*Given information:*
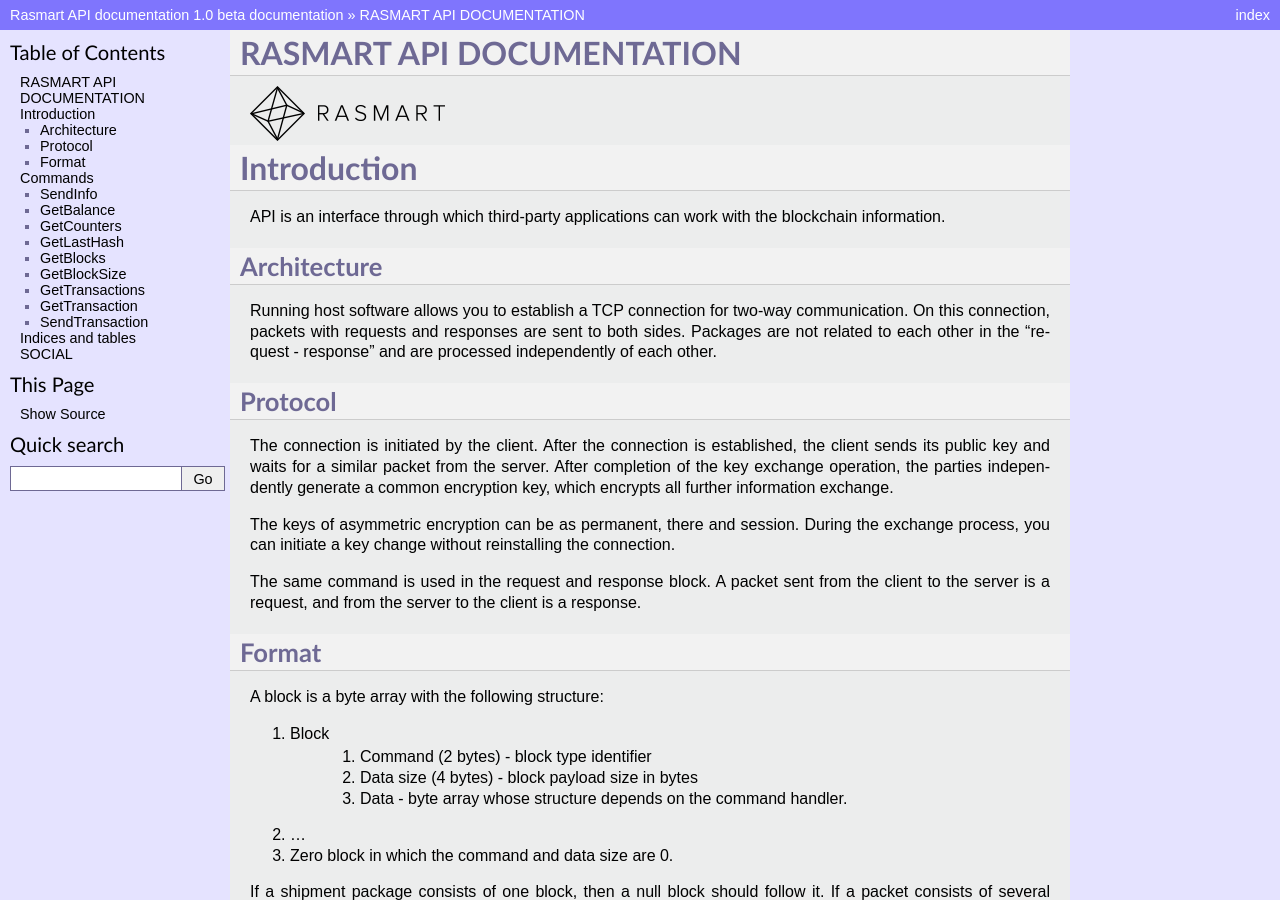
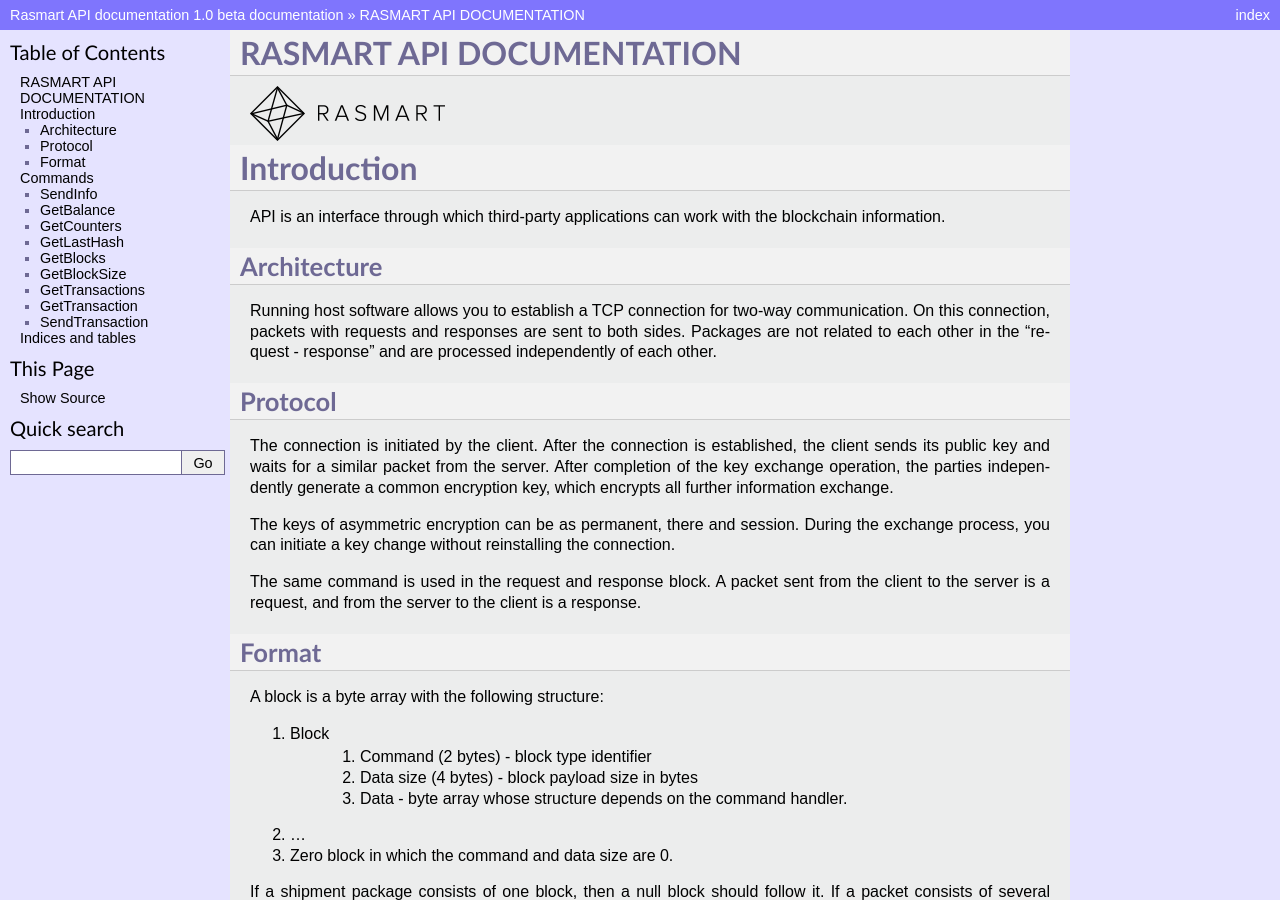
Before and after one commit to gbrasmart/rasmartdoc, a Sphinx documentation site: the page built from source/index.rst, in a window 1280 px wide and 900 px high. Built offline with Sphinx 7.4.7, drawn with Linux system fonts in a browser that asks for light colours.

Commit message:
New commit

```diff
--- a/source/index.rst
+++ b/source/index.rst
@@ -158,5 +158,4 @@
 * :ref:`modindex`
 * :ref:`search`
 
-SOCIAL
-==================
+.. image:: _static/1.png
```
Also changed, not shown: source/_static/1.png (added).
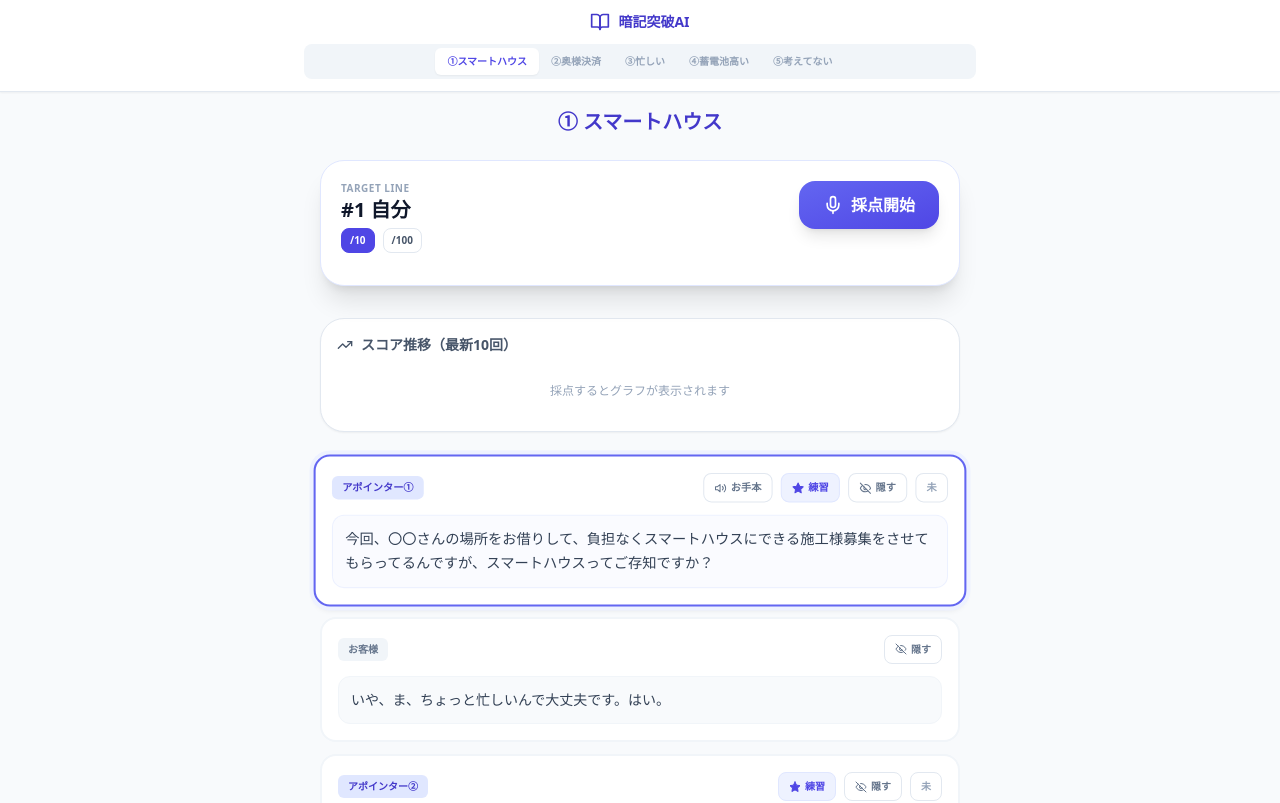
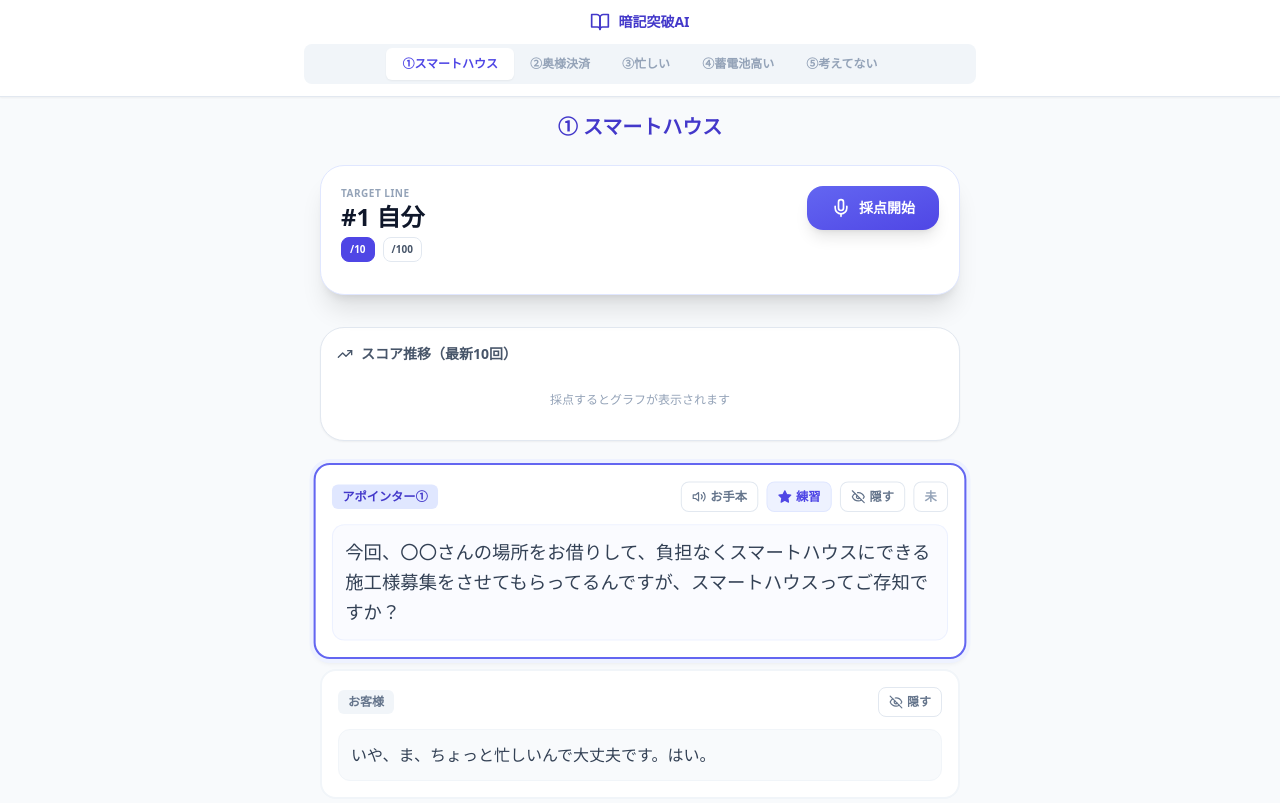
Before and after one commit to yuichiro-suga-source/frontnega, a React (Vite) app: page / in a window 1280 px wide. Shown: the top 803 px of the page. Built offline with nearby package versions, Linux system fonts and the light colour scheme.

Commit message:
Update App.jsx

```diff
--- a/src/App.jsx
+++ b/src/App.jsx
@@ -199,7 +199,7 @@ const scenario4 = {
 const scenario5 = {
   id: "not_thinking_v1",
   title: "⑤ 考えていない",
-  targetId: 7, // 長文採点ターゲット（切り返しトーク）
+  targetId: 7,
   targetText: "言葉さえ知らなかったら考えていなかったという方が多かった。光熱費が上がってきていることは確かに実感しておられてて、何もしなくても払っていかないといけないなら、支払いが減っていくなら考える価値あるかなとおっしゃっていた。オール電化で1万円以上かかっているのであれば、負担なくできるかは情報だけでも知っておいて良かったとおっしゃることは多かった。平日か土日かと言われると、どちらの方がいらっしゃることが多いイメージですかね？",
   script: [
     {
@@ -279,11 +279,11 @@ export default function App() {
             <span className="text-sm">暗記突破AI</span>
           </div>
           <div className="flex bg-slate-100 p-1 rounded-lg overflow-x-auto w-full max-w-full justify-start md:justify-center scrollbar-hide">
-            <button onClick={() => setCurrentCourse("course1")} className={`whitespace-nowrap text-[10px] font-bold px-3 py-1.5 rounded-md transition-all ${currentCourse === "course1" ? "bg-white text-indigo-600 shadow-sm" : "text-slate-400 hover:text-slate-600"}`}>①スマートハウス</button>
-            <button onClick={() => setCurrentCourse("course2")} className={`whitespace-nowrap text-[10px] font-bold px-3 py-1.5 rounded-md transition-all ${currentCourse === "course2" ? "bg-white text-indigo-600 shadow-sm" : "text-slate-400 hover:text-slate-600"}`}>②奥様決済</button>
-            <button onClick={() => setCurrentCourse("course3")} className={`whitespace-nowrap text-[10px] font-bold px-3 py-1.5 rounded-md transition-all ${currentCourse === "course3" ? "bg-white text-indigo-600 shadow-sm" : "text-slate-400 hover:text-slate-600"}`}>③忙しい</button>
-            <button onClick={() => setCurrentCourse("course4")} className={`whitespace-nowrap text-[10px] font-bold px-3 py-1.5 rounded-md transition-all ${currentCourse === "course4" ? "bg-white text-indigo-600 shadow-sm" : "text-slate-400 hover:text-slate-600"}`}>④蓄電池高い</button>
-            <button onClick={() => setCurrentCourse("course5")} className={`whitespace-nowrap text-[10px] font-bold px-3 py-1.5 rounded-md transition-all ${currentCourse === "course5" ? "bg-white text-indigo-600 shadow-sm" : "text-slate-400 hover:text-slate-600"}`}>⑤考えてない</button>
+            <button onClick={() => setCurrentCourse("course1")} className={`whitespace-nowrap text-xs font-bold px-4 py-2 rounded-md transition-all ${currentCourse === "course1" ? "bg-white text-indigo-600 shadow-sm" : "text-slate-400 hover:text-slate-600"}`}>①スマートハウス</button>
+            <button onClick={() => setCurrentCourse("course2")} className={`whitespace-nowrap text-xs font-bold px-4 py-2 rounded-md transition-all ${currentCourse === "course2" ? "bg-white text-indigo-600 shadow-sm" : "text-slate-400 hover:text-slate-600"}`}>②奥様決済</button>
+            <button onClick={() => setCurrentCourse("course3")} className={`whitespace-nowrap text-xs font-bold px-4 py-2 rounded-md transition-all ${currentCourse === "course3" ? "bg-white text-indigo-600 shadow-sm" : "text-slate-400 hover:text-slate-600"}`}>③忙しい</button>
+            <button onClick={() => setCurrentCourse("course4")} className={`whitespace-nowrap text-xs font-bold px-4 py-2 rounded-md transition-all ${currentCourse === "course4" ? "bg-white text-indigo-600 shadow-sm" : "text-slate-400 hover:text-slate-600"}`}>④蓄電池高い</button>
+            <button onClick={() => setCurrentCourse("course5")} className={`whitespace-nowrap text-xs font-bold px-4 py-2 rounded-md transition-all ${currentCourse === "course5" ? "bg-white text-indigo-600 shadow-sm" : "text-slate-400 hover:text-slate-600"}`}>⑤考えてない</button>
           </div>
         </div>
       </div>
@@ -556,7 +556,7 @@ function TrainingSession({ data }) {
         <div className="flex justify-between items-start mb-3">
           <div className="flex flex-col">
             <span className="text-[10px] font-bold text-slate-400 uppercase tracking-wider">Target Line</span>
-            <span className="font-black text-xl flex items-center gap-2">
+            <span className="font-black text-2xl flex items-center gap-2">
               #{activeLineId} {isAppLine(activeLineId) ? "自分" : "お客様"}
               {isAppLine(activeLineId) && !unlockedAppLines.has(activeLineId) && <Lock size={16} className="text-slate-400" />}
               {checkedIds.has(activeLineId) && <span className="text-emerald-500">✅</span>}
@@ -567,9 +567,9 @@ function TrainingSession({ data }) {
             </div>
           </div>
           {isRecording ? (
-            <button onClick={handleStop} className="bg-rose-500 text-white px-6 py-3 rounded-2xl font-bold animate-pulse shadow-lg flex items-center gap-2 active:scale-95 transition-transform touch-manipulation z-30"><StopCircle size={20} /> 停止</button>
+            <button onClick={handleStop} className="bg-rose-500 text-white px-6 py-3 rounded-2xl font-bold animate-pulse shadow-lg flex items-center gap-2 active:scale-95 transition-transform touch-manipulation z-30 text-sm"><StopCircle size={20} /> 停止</button>
           ) : (
-            <button onClick={handleStart} className={`px-6 py-3 rounded-2xl font-bold shadow-lg flex items-center gap-2 transition-all active:scale-95 touch-manipulation z-30 ${isAppLine(activeLineId) ? "bg-gradient-to-br from-indigo-500 to-indigo-600 text-white hover:shadow-indigo-200 hover:shadow-xl" : "bg-slate-200 text-slate-400 cursor-not-allowed"}`} disabled={!isAppLine(activeLineId)}><Mic size={20} /> 採点開始</button>
+            <button onClick={handleStart} className={`px-6 py-3 rounded-2xl font-bold shadow-lg flex items-center gap-2 transition-all active:scale-95 touch-manipulation z-30 text-sm ${isAppLine(activeLineId) ? "bg-gradient-to-br from-indigo-500 to-indigo-600 text-white hover:shadow-indigo-200 hover:shadow-xl" : "bg-slate-200 text-slate-400 cursor-not-allowed"}`} disabled={!isAppLine(activeLineId)}><Mic size={20} /> 採点開始</button>
           )}
         </div>
 
@@ -584,7 +584,7 @@ function TrainingSession({ data }) {
           </div>
         )}
 
-        {isRecording && <div className="bg-indigo-50/50 p-4 rounded-xl text-sm mb-4 border border-indigo-100 text-indigo-800 min-h-[60px] flex items-center justify-center text-center">{recognizedText || "話してください..."}</div>}
+        {isRecording && <div className="bg-indigo-50/50 p-4 rounded-xl text-base mb-4 border border-indigo-100 text-indigo-800 min-h-[60px] flex items-center justify-center text-center leading-relaxed">{recognizedText || "話してください..."}</div>}
 
         {praise && (
           <div className={`mb-4 p-4 rounded-2xl border ${praiseStyle(praise.tone)} shadow-sm animate-in fade-in slide-in-from-bottom-2 duration-300`}>
@@ -597,7 +597,7 @@ function TrainingSession({ data }) {
           <div className="bg-white p-0 rounded-2xl">
             <div className="flex items-center justify-between gap-3 mb-4">
               <div className="flex items-end gap-2">
-                <div className="text-5xl font-black text-indigo-900 leading-none tracking-tighter">{formatScore(score.total)}</div>
+                <div className="text-6xl font-black text-indigo-900 leading-none tracking-tighter">{formatScore(score.total)}</div>
                 <div className="text-xs text-indigo-400 font-bold mb-1.5">{displayScale === "10" ? "/10" : "点"}</div>
               </div>
               <div className={`px-4 py-2 rounded-2xl font-black shadow-sm ${rank.cls}`}>{rank.label} <span className="ml-1 text-[10px] opacity-80 font-normal">{rank.sub}</span></div>
@@ -630,30 +630,30 @@ function TrainingSession({ data }) {
           return (
             <div key={item.id} ref={(el) => (lineRefs.current[item.id] = el)} className={`p-4 rounded-2xl border-2 transition-all duration-300 ${isActive && !locked ? "border-indigo-500 bg-white shadow-md ring-4 ring-indigo-50 scale-[1.02]" : "border-slate-100 bg-white"} ${locked ? "opacity-60 grayscale" : ""} ${isChecked && isApp ? "bg-emerald-50/50 border-emerald-100" : ""}`}>
               <div className="flex justify-between mb-3 items-center">
-                <span className={`text-[10px] font-bold px-2.5 py-1 rounded-md ${isApp ? "bg-indigo-100 text-indigo-700" : "bg-slate-100 text-slate-500"}`}>{item.label}</span>
+                <span className={`text-xs font-bold px-2.5 py-1 rounded-md ${isApp ? "bg-indigo-100 text-indigo-700" : "bg-slate-100 text-slate-500"}`}>{item.label}</span>
                 <div className="flex items-center gap-2">
                   {locked && <Lock size={14} className="text-slate-400" />}
                   {isApp && !locked && item.audio && (
-                    <button onClick={() => playModelAudio(item.audio, item.id)} className={`text-[10px] px-2.5 py-1.5 rounded-lg border font-bold inline-flex items-center gap-1 active:scale-95 ${isPlayingId === item.id ? "bg-amber-100 text-amber-700 border-amber-200 animate-pulse" : "bg-white text-slate-500 border-slate-200"}`}>
-                      {isPlayingId === item.id ? <StopCircle size={12} fill="currentColor"/> : <Volume2 size={12}/>} お手本
+                    <button onClick={() => playModelAudio(item.audio, item.id)} className={`text-xs px-2.5 py-1.5 rounded-lg border font-bold inline-flex items-center gap-1 active:scale-95 ${isPlayingId === item.id ? "bg-amber-100 text-amber-700 border-amber-200 animate-pulse" : "bg-white text-slate-500 border-slate-200"}`}>
+                      {isPlayingId === item.id ? <StopCircle size={14} fill="currentColor"/> : <Volume2 size={14}/>} お手本
                     </button>
                   )}
                   {isApp && !locked && (
-                    <button onClick={() => { setActiveLineId(item.id); setScore(null); setPraise(null); setRecognizedText(""); setErrorMsg(null); }} className="text-[10px] px-2.5 py-1.5 rounded-lg bg-indigo-50 text-indigo-600 border border-indigo-100 font-bold inline-flex items-center gap-1 active:scale-95">
-                      <Star size={12} fill="currentColor" /> 練習
+                    <button onClick={() => { setActiveLineId(item.id); setScore(null); setPraise(null); setRecognizedText(""); setErrorMsg(null); }} className="text-xs px-2.5 py-1.5 rounded-lg bg-indigo-50 text-indigo-600 border border-indigo-100 font-bold inline-flex items-center gap-1 active:scale-95">
+                      <Star size={14} fill="currentColor" /> 練習
                     </button>
                   )}
-                  <button disabled={locked} onClick={() => toggleHide(item.id)} className={`text-[10px] px-2.5 py-1.5 rounded-lg border font-bold inline-flex items-center gap-1 active:scale-95 transition-transform ${locked ? "bg-slate-50 border-slate-200 text-slate-300" : "bg-white border-slate-200 text-slate-500 hover:bg-slate-50"}`}>
-                    {hidden ? <Eye size={12} /> : <EyeOff size={12} />} {hidden ? "見る" : "隠す"}
+                  <button disabled={locked} onClick={() => toggleHide(item.id)} className={`text-xs px-2.5 py-1.5 rounded-lg border font-bold inline-flex items-center gap-1 active:scale-95 transition-transform ${locked ? "bg-slate-50 border-slate-200 text-slate-300" : "bg-white border-slate-200 text-slate-500 hover:bg-slate-50"}`}>
+                    {hidden ? <Eye size={14} /> : <EyeOff size={14} />} {hidden ? "見る" : "隠す"}
                   </button>
                   {isApp && (
-                    <button onClick={(e) => { e.stopPropagation(); toggleCheck(item.id); }} className={`text-[10px] px-2.5 py-1.5 rounded-lg border font-bold inline-flex items-center gap-1 active:scale-95 transition-transform ${isChecked ? "bg-emerald-500 text-white border-emerald-500 shadow-md" : "bg-white border-slate-200 text-slate-400 hover:bg-slate-50"}`}>
+                    <button onClick={(e) => { e.stopPropagation(); toggleCheck(item.id); }} className={`text-xs px-2.5 py-1.5 rounded-lg border font-bold inline-flex items-center gap-1 active:scale-95 transition-transform ${isChecked ? "bg-emerald-500 text-white border-emerald-500 shadow-md" : "bg-white border-slate-200 text-slate-400 hover:bg-slate-50"}`}>
                       {isChecked ? "✅" : "未"}
                     </button>
                   )}
                 </div>
               </div>
-              <div onClick={() => { if (!locked) toggleHide(item.id); }} className={`relative text-sm leading-relaxed rounded-xl p-3 border cursor-pointer min-h-[3rem] flex items-center ${isApp ? "bg-indigo-50/30 border-indigo-100/50" : "bg-slate-50 border-slate-100"} ${isChecked && !hidden && isApp ? "line-through text-slate-400 opacity-70" : ""}`}>
+              <div onClick={() => { if (!locked) toggleHide(item.id); }} className={`relative text-base leading-relaxed rounded-xl p-3 border cursor-pointer min-h-[3rem] flex items-center ${isApp ? "bg-indigo-50/30 border-indigo-100/50" : "bg-slate-50 border-slate-100"} ${isChecked && !hidden && isApp ? "line-through text-slate-400 opacity-70" : ""} ${isActive && !locked ? "text-lg font-medium" : ""}`}>
                 {locked ? <div className="text-slate-400 text-xs w-full text-center">ロックされています</div> : hidden ? <div className="w-full text-center text-indigo-300 font-bold text-xs"><EyeOff size={16} className="inline mr-1" />タップして確認</div> : <div className="text-slate-700 whitespace-pre-wrap">{item.text}</div>}
               </div>
             </div>
```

*Exercise aim:*
Return all lines of the material that have "fill" in them.

*Answer section:*
-                      {isPlayingId === item.id ? <StopCircle size={12} fill="currentColor"/> : <Volume2 size={12}/>} お手本
+                      {isPlayingId === item.id ? <StopCircle size={14} fill="currentColor"/> : <Volume2 size={14}/>} お手本
-                      <Star size={12} fill="currentColor" /> 練習
+                      <Star size={14} fill="currentColor" /> 練習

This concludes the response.